"Because, as Harkness and Super point out, cultural models of development are implicit rather than explicit, the scientist's own cultural model can be mistaken for a universal theory of development. By sampling parents' beliefs about the nature and goals of development across most regions of the world--North America, Western Europe, Far East and Pacific, Africa, and Latin America--this book lays the groundwork for the first theory of human development to have universality without ethnocentrism." --Patricia M. Greenfield, Ph.D., Professor of Psychology, UCLA
"This volume is the most extensive and compelling effort to date to examine the nature and ramifications of parents' belief systems. It encompasses dozens of cultures and diverse domains of child development, ranging from sleep and temperament to school learning, work, and relationships. In no other source are cultural variations so effectively used to illuminate principles that link culture and family processes. It is must' reading for developmental scholars, regardless of discipline." --W. Andrew Collins, Ph.D., Institute of Child Development, University of Minnesota
"Harkness and Super's concept of the developmental niche' is currently the most influential theory in the study of cross-cultural human development.

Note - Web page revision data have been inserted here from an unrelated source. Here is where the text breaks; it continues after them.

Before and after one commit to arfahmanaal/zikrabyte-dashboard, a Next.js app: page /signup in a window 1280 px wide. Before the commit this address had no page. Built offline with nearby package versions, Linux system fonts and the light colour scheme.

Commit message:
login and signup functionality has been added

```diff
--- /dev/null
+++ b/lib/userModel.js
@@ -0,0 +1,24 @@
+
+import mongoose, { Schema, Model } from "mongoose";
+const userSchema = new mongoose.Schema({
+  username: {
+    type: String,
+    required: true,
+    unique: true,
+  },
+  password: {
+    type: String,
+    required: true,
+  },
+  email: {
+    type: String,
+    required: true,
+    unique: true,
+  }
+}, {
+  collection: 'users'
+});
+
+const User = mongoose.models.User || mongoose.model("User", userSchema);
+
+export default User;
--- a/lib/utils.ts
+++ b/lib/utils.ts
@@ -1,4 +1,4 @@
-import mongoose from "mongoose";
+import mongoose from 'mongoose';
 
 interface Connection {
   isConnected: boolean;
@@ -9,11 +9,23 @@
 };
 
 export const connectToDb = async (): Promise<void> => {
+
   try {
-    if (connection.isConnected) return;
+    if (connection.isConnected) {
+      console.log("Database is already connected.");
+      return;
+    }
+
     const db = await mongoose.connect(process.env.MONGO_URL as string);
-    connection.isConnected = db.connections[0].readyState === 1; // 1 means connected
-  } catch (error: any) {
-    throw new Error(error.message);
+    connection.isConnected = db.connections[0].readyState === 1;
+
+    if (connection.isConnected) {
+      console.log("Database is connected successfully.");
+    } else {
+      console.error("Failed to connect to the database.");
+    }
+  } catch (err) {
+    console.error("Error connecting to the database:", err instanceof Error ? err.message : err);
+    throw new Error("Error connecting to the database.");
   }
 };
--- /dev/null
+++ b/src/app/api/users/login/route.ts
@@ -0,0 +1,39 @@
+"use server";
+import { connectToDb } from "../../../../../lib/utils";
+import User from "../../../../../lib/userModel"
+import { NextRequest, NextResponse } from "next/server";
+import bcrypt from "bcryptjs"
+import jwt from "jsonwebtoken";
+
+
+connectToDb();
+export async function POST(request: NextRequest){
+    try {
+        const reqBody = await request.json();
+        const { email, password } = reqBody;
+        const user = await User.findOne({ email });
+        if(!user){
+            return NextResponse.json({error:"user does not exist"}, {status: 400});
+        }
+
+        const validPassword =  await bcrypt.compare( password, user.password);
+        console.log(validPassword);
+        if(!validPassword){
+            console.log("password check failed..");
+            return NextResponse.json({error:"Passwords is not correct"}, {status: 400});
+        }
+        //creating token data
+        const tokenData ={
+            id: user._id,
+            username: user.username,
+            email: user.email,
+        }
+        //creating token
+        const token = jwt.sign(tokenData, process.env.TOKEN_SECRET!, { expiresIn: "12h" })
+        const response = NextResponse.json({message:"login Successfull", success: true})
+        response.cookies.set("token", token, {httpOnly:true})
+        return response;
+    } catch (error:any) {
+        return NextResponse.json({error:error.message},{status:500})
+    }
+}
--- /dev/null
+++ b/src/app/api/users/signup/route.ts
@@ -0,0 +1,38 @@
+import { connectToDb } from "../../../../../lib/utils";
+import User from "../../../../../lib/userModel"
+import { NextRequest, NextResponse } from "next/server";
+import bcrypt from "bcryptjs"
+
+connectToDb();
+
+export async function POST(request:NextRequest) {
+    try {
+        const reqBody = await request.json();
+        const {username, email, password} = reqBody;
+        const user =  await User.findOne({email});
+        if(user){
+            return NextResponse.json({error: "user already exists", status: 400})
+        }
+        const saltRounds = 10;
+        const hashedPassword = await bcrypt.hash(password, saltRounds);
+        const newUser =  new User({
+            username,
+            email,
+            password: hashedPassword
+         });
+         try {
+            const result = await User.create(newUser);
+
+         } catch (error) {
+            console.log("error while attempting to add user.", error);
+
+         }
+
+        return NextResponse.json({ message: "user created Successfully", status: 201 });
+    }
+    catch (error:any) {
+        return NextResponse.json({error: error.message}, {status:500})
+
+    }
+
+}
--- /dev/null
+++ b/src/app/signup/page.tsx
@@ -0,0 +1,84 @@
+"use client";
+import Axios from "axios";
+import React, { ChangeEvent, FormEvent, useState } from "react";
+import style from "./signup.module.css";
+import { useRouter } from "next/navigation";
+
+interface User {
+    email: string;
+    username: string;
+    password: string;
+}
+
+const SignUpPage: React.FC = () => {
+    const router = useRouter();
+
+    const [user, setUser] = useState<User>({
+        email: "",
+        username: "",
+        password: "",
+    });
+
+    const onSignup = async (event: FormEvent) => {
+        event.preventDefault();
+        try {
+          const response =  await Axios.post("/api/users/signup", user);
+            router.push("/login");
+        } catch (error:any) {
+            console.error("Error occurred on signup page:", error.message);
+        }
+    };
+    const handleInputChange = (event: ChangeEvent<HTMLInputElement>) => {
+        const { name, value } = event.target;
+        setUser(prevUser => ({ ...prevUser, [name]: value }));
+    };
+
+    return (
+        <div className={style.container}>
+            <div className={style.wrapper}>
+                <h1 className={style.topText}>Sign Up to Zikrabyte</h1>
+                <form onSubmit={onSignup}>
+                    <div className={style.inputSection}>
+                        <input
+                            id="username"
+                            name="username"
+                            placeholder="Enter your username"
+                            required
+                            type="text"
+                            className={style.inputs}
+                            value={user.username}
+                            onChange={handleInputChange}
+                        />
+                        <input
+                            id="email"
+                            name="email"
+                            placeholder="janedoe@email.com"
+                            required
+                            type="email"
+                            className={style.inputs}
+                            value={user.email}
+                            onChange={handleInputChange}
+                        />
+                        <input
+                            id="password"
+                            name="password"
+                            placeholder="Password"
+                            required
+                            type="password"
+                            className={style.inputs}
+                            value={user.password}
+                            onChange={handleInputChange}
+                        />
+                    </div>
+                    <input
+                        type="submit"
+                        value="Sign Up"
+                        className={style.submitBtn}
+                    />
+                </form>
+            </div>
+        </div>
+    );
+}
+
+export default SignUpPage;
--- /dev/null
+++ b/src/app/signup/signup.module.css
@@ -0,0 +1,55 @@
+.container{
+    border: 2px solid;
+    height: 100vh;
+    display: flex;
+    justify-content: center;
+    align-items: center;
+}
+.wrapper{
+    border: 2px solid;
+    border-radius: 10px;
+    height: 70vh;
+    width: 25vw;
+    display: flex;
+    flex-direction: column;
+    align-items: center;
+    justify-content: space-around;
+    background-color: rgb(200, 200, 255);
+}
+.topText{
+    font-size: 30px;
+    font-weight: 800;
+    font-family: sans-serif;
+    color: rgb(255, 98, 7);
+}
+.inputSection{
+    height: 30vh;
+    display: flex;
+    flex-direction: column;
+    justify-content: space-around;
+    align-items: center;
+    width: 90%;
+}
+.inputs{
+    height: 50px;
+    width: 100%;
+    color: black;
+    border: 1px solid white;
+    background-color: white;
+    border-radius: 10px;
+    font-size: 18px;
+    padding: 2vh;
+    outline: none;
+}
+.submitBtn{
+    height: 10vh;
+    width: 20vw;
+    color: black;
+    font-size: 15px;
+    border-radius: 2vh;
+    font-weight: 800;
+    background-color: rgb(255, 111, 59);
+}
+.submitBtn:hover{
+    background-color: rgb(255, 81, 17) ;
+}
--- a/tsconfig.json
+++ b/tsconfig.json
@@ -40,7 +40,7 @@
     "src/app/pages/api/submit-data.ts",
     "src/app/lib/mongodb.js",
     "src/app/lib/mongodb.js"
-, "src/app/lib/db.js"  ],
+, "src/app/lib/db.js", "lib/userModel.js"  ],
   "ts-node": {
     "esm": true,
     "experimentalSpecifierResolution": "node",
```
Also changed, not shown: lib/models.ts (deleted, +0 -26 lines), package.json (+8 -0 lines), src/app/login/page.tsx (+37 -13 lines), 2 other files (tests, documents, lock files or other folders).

Untertitel: Sprache: Englisch.
Verlag: GUILFORD PUBN
Erscheinungsdatum: November 1995
Seitenanzahl: 558 Seiten